Do you ever find yourself asking, “Am I a fun mom?”
The phrase, for me, conjures images of genuinely happy mothers chasing her children around the yard on a sunny day — just after spending the morning baking cookies with them in the kitchen — not caring about the spilled flour on the floor or gooey mess on the countertop.
What does it mean to be a fun mom, exactly? And, moreover, why are we worried about something that may or may not come naturally to us as parents — especially when we are already doing so much in the realm of caretaking?
Focus on what you’re good at
I think it goes back to the self-help adage, Focus on what you can do, instead of what you can’t. Or, in this case, focus on what you’re good at as a mom, as opposed to things you don’t necessarily enjoy when it comes to mothering.
In a NYTParenting article released this morning (leave it to NYTParenting to spark insight before 7 am), “I Don’t Want To Be a Fun Mom,” lead editor Jessica Grose bluntly admits activities like puzzles and pillow fights simply are not her strong suite.
In the piece, she is backed by researchers (and assumedly millions of fellow parents) when she says:
“The truth is, I don’t actually want to play capture the flag. I just want to want to play, because I want to be able to give my kids joy during a time when their normal excitements are canceled. I can continue to bake with them, read with them and do sticker mosaics with them endlessly.”
I can relate. I love reading books to my son, baking with him, taking walks, and doing the occasional art project. But pretending to be pirates on a pirate ship? I’ll leave that for his dad to navigate.
Some might argue that not doing what your kids want to do is selfish. And to an extent, I might agree with that. My point lies more so in the bigger picture of modern parenting — that while we want to provide fun experiences for our children, we shouldn’t have to feel like we are constantly bending over backwards to appease them and their weird (while hilarious) pretend play.
Author and columnist Drew Magary says we shouldn’t force fun if it doesn’t feel fun for us. I admire this way of thinking. We put too much pressure on ourselves as it is. Do we really need to add to that pressure by questioning our willingness to make clouds out of shaving cream?
“The worst thing you can do as a parent is try to force ‘fun’ when it’s not actually fun for you. And, if you’re trying too hard for rule-breaking fun, you’re no longer a parent. You’re the uncle who’s introducing your kids to cigarettes.”
I’ll clean if you dance to Baby Shark Do Do
Marriage and family therapist Sinead Smyth explains we should take time to compliment our partners on their strengths as a parent, as opposed to fixating on things we view as shortcomings.

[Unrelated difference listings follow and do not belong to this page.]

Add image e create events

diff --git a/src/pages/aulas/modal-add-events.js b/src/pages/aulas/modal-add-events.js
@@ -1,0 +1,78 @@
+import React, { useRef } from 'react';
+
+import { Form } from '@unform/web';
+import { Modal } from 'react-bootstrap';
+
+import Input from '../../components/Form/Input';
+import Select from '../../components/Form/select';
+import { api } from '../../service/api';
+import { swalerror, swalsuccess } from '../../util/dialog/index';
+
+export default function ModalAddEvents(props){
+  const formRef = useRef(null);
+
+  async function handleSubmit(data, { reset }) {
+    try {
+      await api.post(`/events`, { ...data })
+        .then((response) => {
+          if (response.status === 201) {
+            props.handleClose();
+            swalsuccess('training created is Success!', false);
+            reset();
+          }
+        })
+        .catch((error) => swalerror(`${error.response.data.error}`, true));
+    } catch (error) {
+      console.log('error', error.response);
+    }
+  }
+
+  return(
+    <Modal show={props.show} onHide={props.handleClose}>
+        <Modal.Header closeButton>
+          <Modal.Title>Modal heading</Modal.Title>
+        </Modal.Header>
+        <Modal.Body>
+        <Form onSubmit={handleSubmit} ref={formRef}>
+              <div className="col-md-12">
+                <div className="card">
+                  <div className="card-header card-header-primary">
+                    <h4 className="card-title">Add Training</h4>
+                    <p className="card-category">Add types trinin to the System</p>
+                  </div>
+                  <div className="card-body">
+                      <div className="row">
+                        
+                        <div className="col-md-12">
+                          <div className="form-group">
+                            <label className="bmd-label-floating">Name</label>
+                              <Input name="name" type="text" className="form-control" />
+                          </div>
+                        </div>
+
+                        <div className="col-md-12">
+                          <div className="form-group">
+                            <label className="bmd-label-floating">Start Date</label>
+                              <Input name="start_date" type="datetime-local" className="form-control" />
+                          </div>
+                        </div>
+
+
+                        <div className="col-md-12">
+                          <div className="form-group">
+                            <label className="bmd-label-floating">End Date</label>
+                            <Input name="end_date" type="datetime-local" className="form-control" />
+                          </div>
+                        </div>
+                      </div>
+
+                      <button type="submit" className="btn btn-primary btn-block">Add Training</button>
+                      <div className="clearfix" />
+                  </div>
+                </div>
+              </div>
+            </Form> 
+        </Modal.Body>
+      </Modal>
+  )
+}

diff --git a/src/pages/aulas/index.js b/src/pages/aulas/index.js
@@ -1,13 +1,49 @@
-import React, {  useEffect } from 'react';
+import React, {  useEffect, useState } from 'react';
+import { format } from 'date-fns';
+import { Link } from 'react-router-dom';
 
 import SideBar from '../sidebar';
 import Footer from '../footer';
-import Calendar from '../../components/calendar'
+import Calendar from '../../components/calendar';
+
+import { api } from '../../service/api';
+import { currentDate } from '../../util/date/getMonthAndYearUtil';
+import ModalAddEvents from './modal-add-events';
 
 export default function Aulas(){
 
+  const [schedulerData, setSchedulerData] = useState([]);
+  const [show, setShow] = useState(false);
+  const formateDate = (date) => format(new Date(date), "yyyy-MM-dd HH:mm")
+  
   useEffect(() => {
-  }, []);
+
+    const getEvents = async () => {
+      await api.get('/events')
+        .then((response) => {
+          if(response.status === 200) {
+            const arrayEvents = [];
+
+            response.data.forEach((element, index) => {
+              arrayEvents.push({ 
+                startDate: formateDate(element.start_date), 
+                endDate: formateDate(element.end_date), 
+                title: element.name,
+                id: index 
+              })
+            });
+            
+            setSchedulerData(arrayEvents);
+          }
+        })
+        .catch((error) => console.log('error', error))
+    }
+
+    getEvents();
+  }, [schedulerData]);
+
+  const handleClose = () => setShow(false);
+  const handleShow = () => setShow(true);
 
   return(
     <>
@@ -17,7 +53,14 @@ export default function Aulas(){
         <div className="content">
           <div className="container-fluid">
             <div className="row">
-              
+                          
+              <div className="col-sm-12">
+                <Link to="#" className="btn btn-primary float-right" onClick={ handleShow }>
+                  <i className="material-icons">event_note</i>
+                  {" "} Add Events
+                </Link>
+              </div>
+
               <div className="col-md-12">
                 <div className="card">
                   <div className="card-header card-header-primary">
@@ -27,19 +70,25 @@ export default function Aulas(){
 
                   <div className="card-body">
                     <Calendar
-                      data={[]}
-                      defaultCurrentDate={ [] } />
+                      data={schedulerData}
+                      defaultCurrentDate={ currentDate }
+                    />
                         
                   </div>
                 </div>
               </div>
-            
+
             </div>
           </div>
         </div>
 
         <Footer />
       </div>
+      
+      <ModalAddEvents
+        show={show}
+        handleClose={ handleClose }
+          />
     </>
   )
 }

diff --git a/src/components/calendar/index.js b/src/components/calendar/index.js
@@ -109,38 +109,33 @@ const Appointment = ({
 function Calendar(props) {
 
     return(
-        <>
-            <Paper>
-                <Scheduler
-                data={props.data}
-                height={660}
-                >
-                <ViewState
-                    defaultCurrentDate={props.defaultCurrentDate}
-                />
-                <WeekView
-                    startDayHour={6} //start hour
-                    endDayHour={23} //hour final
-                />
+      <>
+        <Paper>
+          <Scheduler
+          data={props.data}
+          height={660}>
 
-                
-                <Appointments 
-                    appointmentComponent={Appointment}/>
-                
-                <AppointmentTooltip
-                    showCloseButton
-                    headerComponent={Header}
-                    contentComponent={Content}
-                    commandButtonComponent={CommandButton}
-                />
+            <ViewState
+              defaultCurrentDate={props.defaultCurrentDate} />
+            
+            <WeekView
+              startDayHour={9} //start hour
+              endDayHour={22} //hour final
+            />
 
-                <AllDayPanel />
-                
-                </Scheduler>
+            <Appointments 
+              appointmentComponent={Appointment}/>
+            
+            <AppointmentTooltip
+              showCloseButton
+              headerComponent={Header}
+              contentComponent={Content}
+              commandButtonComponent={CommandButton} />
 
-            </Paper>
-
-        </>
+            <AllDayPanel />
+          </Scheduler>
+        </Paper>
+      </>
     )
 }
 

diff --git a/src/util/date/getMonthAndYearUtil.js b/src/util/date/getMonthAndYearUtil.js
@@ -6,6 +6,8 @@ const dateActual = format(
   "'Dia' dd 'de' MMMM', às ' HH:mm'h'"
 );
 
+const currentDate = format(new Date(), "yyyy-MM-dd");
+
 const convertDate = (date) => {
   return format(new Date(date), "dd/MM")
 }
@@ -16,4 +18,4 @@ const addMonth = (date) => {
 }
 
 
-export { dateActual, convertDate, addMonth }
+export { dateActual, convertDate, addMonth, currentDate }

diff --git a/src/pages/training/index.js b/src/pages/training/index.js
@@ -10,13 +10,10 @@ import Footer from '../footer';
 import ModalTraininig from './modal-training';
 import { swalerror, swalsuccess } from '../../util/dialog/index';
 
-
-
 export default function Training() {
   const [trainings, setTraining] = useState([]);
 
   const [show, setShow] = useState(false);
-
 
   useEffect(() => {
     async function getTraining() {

It sounds so simple, but is really hard to see in the moment. Everything is easier to understand in retrospect.
Dr. Smyth says:
“If we don’t pause and look for the good and things we do appreciate about ourselves and our co-parent, we’re not going to see it.”
In my case, my strengths as a mom lean heavily toward the nurturing side of parenting, like cooking, bathing, kissing ouchies, and getting my son emotionally prepared for preschool. My husband’s strengths lie in playing sports, being silly, having a lot of patience, and taking time out to teach Cy how things work.
But one isn’t better or more right than the other. I think we do a good job of complimenting each other as partners and as parents. That isn’t to say we don’t have disagreements on ways to discipline or foster communication in our fragile 4-year-old.
In an age where “present parents” are praised for foregoing their own identities in lieu of taking on explicit motherhood-ly roles, can we be fun and nurturing? Can we be spontaneous and efficient?
And, if we’re the ones putting labels on our parenting style (cool mom, fun mom, strict mom, healthy mom), does that dignify others putting labels on us?
As always, thank you for reading!
We’ve been reading Wacky Wednesday in our house the past 3 weeks. So, Happy Wacky Wednesday. I’m confident we will be putting shoes on top our heads for the better half of the afternoon.